[Records from a dataset]:
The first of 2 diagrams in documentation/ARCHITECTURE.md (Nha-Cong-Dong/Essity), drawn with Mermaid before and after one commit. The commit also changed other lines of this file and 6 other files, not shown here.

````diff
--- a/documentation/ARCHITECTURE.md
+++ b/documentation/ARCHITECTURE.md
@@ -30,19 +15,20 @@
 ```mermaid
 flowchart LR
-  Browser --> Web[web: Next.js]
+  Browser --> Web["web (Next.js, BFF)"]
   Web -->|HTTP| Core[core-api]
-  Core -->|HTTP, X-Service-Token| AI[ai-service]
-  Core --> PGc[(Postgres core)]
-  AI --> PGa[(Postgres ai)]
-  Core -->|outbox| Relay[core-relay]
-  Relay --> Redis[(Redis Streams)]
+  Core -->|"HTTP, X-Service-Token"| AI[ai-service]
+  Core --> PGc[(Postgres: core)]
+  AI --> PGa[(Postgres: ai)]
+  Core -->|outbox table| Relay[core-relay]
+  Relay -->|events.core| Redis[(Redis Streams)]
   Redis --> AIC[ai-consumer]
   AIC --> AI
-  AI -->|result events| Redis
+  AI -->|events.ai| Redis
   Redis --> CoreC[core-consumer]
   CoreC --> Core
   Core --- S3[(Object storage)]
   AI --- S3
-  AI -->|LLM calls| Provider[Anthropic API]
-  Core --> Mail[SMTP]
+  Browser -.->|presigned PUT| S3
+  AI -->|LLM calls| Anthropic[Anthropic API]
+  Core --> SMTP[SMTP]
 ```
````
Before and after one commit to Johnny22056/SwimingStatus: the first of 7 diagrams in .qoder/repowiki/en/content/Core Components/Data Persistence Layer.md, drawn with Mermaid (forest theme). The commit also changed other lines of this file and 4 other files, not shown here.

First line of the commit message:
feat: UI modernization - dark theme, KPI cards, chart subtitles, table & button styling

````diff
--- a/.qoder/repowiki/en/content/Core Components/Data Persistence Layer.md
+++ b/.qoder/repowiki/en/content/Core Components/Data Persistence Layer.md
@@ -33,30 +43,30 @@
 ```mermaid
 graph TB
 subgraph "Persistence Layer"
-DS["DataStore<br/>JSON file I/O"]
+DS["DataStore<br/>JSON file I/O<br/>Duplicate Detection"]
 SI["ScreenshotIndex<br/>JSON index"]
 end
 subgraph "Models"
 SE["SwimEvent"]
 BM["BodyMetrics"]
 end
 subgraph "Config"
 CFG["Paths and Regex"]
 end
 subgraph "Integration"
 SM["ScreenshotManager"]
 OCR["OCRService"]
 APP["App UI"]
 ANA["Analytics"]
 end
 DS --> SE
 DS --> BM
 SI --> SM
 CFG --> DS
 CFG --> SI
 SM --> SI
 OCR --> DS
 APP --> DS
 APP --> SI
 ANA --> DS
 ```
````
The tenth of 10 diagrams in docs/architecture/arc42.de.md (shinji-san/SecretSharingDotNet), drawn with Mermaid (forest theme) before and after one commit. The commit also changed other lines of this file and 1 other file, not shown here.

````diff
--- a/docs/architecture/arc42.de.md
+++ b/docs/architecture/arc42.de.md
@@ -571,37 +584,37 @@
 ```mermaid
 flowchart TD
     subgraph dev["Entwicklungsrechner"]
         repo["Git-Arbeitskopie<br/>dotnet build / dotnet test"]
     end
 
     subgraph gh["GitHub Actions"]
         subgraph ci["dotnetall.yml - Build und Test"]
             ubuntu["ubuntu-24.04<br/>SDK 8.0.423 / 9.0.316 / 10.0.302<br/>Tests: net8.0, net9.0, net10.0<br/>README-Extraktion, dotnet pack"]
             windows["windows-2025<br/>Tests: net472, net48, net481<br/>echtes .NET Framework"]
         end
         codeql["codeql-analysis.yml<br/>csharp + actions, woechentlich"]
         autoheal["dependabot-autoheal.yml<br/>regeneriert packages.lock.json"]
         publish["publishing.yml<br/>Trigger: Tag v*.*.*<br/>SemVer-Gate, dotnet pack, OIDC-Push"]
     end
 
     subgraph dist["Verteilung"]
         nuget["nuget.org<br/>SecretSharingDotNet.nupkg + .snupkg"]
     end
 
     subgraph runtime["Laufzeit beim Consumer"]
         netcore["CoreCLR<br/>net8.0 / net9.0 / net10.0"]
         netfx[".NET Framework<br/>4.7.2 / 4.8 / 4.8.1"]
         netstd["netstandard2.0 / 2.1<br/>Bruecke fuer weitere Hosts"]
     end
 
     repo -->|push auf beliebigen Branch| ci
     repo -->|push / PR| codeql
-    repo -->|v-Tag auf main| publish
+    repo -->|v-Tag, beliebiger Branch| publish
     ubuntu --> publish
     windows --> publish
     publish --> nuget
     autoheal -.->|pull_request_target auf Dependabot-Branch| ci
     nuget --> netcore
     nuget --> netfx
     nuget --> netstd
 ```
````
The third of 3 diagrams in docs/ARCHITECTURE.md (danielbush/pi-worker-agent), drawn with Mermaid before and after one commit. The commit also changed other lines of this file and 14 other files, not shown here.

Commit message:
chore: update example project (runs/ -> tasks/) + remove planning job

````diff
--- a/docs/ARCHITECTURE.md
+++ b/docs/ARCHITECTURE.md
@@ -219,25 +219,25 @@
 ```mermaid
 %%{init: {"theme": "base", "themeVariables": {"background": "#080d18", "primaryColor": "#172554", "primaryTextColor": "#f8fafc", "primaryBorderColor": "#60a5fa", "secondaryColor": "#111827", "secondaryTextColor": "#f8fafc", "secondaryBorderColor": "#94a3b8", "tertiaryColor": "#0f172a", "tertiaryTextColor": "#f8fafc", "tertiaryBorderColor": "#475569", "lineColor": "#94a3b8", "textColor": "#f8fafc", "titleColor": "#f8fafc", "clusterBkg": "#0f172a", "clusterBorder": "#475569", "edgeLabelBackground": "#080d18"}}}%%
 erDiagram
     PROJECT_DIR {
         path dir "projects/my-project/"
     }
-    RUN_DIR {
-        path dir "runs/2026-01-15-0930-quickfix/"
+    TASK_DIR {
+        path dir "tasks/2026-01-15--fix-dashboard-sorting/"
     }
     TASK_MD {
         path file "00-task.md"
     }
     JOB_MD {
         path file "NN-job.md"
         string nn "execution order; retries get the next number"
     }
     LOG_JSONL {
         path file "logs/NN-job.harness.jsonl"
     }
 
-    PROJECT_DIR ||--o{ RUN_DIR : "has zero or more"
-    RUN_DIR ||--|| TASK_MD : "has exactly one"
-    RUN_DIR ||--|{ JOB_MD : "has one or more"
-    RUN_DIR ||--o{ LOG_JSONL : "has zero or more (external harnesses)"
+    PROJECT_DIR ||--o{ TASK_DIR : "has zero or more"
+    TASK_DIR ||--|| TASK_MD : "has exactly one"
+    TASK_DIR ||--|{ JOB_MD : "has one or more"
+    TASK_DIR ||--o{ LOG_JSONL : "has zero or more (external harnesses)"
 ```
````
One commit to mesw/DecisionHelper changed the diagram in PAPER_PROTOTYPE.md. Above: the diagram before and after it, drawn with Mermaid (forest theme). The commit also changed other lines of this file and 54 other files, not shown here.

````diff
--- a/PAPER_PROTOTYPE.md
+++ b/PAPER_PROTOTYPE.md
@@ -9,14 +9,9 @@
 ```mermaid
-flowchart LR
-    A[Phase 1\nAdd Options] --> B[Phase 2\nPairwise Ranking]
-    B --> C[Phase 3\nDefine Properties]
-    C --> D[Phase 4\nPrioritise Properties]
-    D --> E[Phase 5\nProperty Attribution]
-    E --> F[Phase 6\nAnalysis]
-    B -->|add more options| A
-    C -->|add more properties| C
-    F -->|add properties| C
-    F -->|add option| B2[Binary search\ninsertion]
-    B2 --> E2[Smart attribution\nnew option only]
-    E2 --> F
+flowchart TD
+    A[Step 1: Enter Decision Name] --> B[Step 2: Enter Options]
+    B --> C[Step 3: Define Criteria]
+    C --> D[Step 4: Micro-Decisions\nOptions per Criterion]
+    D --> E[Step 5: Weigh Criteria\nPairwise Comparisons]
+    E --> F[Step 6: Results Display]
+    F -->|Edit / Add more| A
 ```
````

[WORK REQUIRED]: Begin at the line above that has "Redis --> CoreC[core-consumer]" and stop after the line that has "First line of", copying each line exactly and adding nothing else.

[SOLUTION]:
   Redis --> CoreC[core-consumer]
   CoreC --> Core
   Core --- S3[(Object storage)]
   AI --- S3
-  AI -->|LLM calls| Provider[Anthropic API]
-  Core --> Mail[SMTP]
+  Browser -.->|presigned PUT| S3
+  AI -->|LLM calls| Anthropic[Anthropic API]
+  Core --> SMTP[SMTP]
 ```
````
Before and after one commit to Johnny22056/SwimingStatus: the first of 7 diagrams in .qoder/repowiki/en/content/Core Components/Data Persistence Layer.md, drawn with Mermaid (forest theme). The commit also changed other lines of this file and 4 other files, not shown here.

First line of the commit message:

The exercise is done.